There will be three notable absences at CPAC — Jindal, McCain, and Alaska Gov. Sarah Palin.
The former Vice Presidential nominee, who appeared interview-happy immediately after the campaign, has avoided the Beltway spotlight altogether as of late.
She skipped last weekend’s National Governors Association conference and she's set to miss CPAC too — where she would have been queen of the ball. But, she's battling budget problems at home, as well as her own tax problems.
Don’t worry though, the conference won’t be Sarah-free. There will be two sessions, featuring a taped video interview entitled, “Sarah Palin Unplugged on the Media.”

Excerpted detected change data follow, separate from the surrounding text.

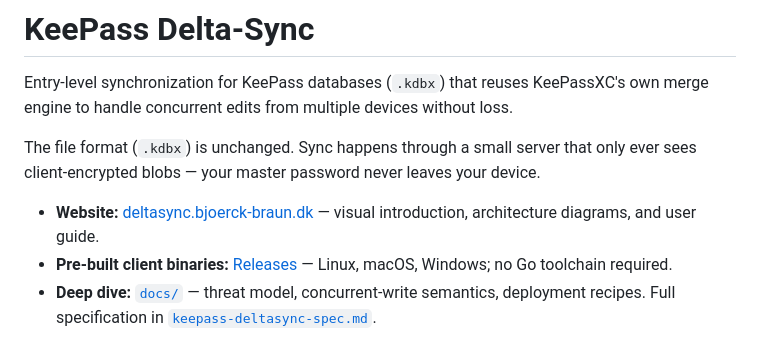
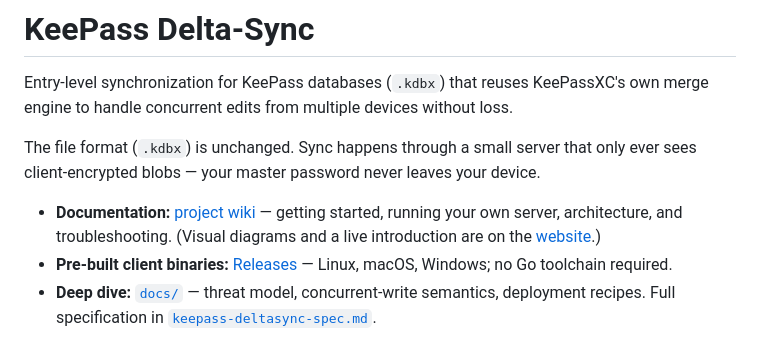
Before and after one commit to HBBSoftware/Keepass-DeltaSync, a Markdown page: README.md, the part around the change. Rendered like a GitHub page.

Commit message:
docs: point README documentation link to the GitLab wiki
The wiki now hosts the getting-started, server-deployment, architecture
and troubleshooting guides. Keep a parenthetical link to the website for
the visual diagrams.

Co-Authored-By: Claude Opus 4.8 (1M context) <noreply@anthropic.com>
Signed-off-by: hans <hans@hb-b.dk>

```diff
--- a/README.md
+++ b/README.md
@@ -4,7 +4,7 @@ Entry-level synchronization for KeePass databases (`.kdbx`) that reuses KeePassX
 
 The file format (`.kdbx`) is unchanged. Sync happens through a small server that only ever sees client-encrypted blobs — your master password never leaves your device.
 
-- **Website:** [deltasync.bjoerck-braun.dk](https://deltasync.bjoerck-braun.dk/) — visual introduction, architecture diagrams, and user guide.
+- **Documentation:** [project wiki](https://gitlab.com/Star95/keepass-deltasync/-/wikis/home) — getting started, running your own server, architecture, and troubleshooting. (Visual diagrams and a live introduction are on the [website](https://deltasync.bjoerck-braun.dk/).)
 - **Pre-built client binaries:** [Releases](https://gitlab.com/Star95/keepass-deltasync/-/releases) — Linux, macOS, Windows; no Go toolchain required.
 - **Deep dive:** [`docs/`](docs/) — threat model, concurrent-write semantics, deployment recipes. Full specification in [`keepass-deltasync-spec.md`](keepass-deltasync-spec.md).
 
```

Jindal’s team said he wasn’t attending even before last night’s GOP response speech, which got mixed reviews.
"We get more invites than we can accept," Jindal's Press Secretary Kyl Plotkin said in an e-mail.
McCain has never been a favorite of the CPAC crowd, especially after his 2006 immigration efforts. He did not attend last year, either — despite being the party’s likely nominee.
Picking a favorite, a word of caution
It should be interesting to see which of the group of hopefuls wins this year’s straw poll. The results will be unveiled on Saturday (4:30 p.m. ET) — right before Rush Limbaugh speaks and is feted with a “Defender of the Constitution Award.”
One note of caution: Of the most recent straw poll winners — Romney (2008 and 2007) and George Allen (2006) — neither went on to capture the Republican nomination.
One final note
There's more than just presidential posturing going on at CPAC. Here's a look at some of the other conference speakers and events: